Zakir Naik to be charged in terror funding case

Published:Monday, 23 Oct 2017 08:10

Zakir Naik to be charged in terror funding case

Indian Islamic preacher Zakir Naik will be chargesheeted by the National Investigation Agency (NIA) this week for his alleged role in terror funding and money laundering cases in the country, officials said.


The formalities to file the chargesheet against Mr Naik, who left the country in July last year, have been completed and it will be submitted before a special court this week, they said.


The 51-year-old televangelist, who is currently abroad, is being probed under terror and money-laundering charges by the NIA. He fled from India on July 1, 2016, after terrorists in neighbouring Bangladesh claimed that they were inspired by his speeches.


The NIA had on November 18, 2016, registered a case against Mr Naik at its Mumbai branch under various sections of the Indian Penal Code and Unlawful Activities (Prevention) Act. His Mumbai-based NGO, Islamic Research Foundation (IRF), has already been declared an unlawful association by the Union Home Ministry.


Mr Naik is said to have acquired citizenship of Saudi Arabia but this has not been confirmed yet.


The controversial preacher has been accused of spreading hatred by his provocative speeches, funding terrorists and laundering several crores of rupees over the years.

Mr Naik has repeatedly denied all the charges.


The Interpol was approached against Mr Naik after a year-long probe during which the NIA gathered evidence on his IRF and Peace TV being used to allegedly promote hatred between different religious groups.


Besides banning his NGO, the central government has taken his TV channel off air.


The passport of Mr Naik was also been revoked by the Ministry of External Affairs at the request of the NIA earlier this year.


The NIA had thrice issued notices to Mr Naik, asking him to join the investigation, but he did not appear before it.
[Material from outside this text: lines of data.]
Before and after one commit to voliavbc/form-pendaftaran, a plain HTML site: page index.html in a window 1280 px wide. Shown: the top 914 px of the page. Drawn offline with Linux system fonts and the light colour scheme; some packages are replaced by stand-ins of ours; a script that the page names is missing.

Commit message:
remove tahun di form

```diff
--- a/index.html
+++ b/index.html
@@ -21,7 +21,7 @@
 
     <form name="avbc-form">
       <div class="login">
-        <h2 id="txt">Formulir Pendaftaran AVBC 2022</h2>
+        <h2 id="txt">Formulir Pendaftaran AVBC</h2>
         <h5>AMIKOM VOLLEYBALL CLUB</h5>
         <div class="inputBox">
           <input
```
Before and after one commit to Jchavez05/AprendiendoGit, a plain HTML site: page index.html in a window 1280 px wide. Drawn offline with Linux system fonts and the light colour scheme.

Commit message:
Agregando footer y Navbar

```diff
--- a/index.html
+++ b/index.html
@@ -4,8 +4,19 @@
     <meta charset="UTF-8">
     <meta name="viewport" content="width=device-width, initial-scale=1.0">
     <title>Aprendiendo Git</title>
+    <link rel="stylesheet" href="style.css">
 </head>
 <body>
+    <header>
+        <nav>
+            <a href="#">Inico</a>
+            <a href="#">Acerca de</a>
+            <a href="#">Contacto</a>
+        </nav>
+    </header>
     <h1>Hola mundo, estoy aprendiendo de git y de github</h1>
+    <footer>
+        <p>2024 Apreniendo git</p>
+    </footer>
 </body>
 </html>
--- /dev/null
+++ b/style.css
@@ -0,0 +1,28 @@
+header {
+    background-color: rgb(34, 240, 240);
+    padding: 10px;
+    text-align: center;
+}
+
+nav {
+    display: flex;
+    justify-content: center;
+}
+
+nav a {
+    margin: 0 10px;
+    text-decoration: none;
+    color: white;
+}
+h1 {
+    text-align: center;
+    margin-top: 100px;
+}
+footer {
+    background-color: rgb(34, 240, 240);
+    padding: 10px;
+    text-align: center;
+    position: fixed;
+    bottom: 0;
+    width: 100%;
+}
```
The Mumbai-based preacher came under the lens of security agencies after some terrorists allegedly involved in the attack on a cafe in Dhaka in July last year reportedly claimed they were inspired by his speeches.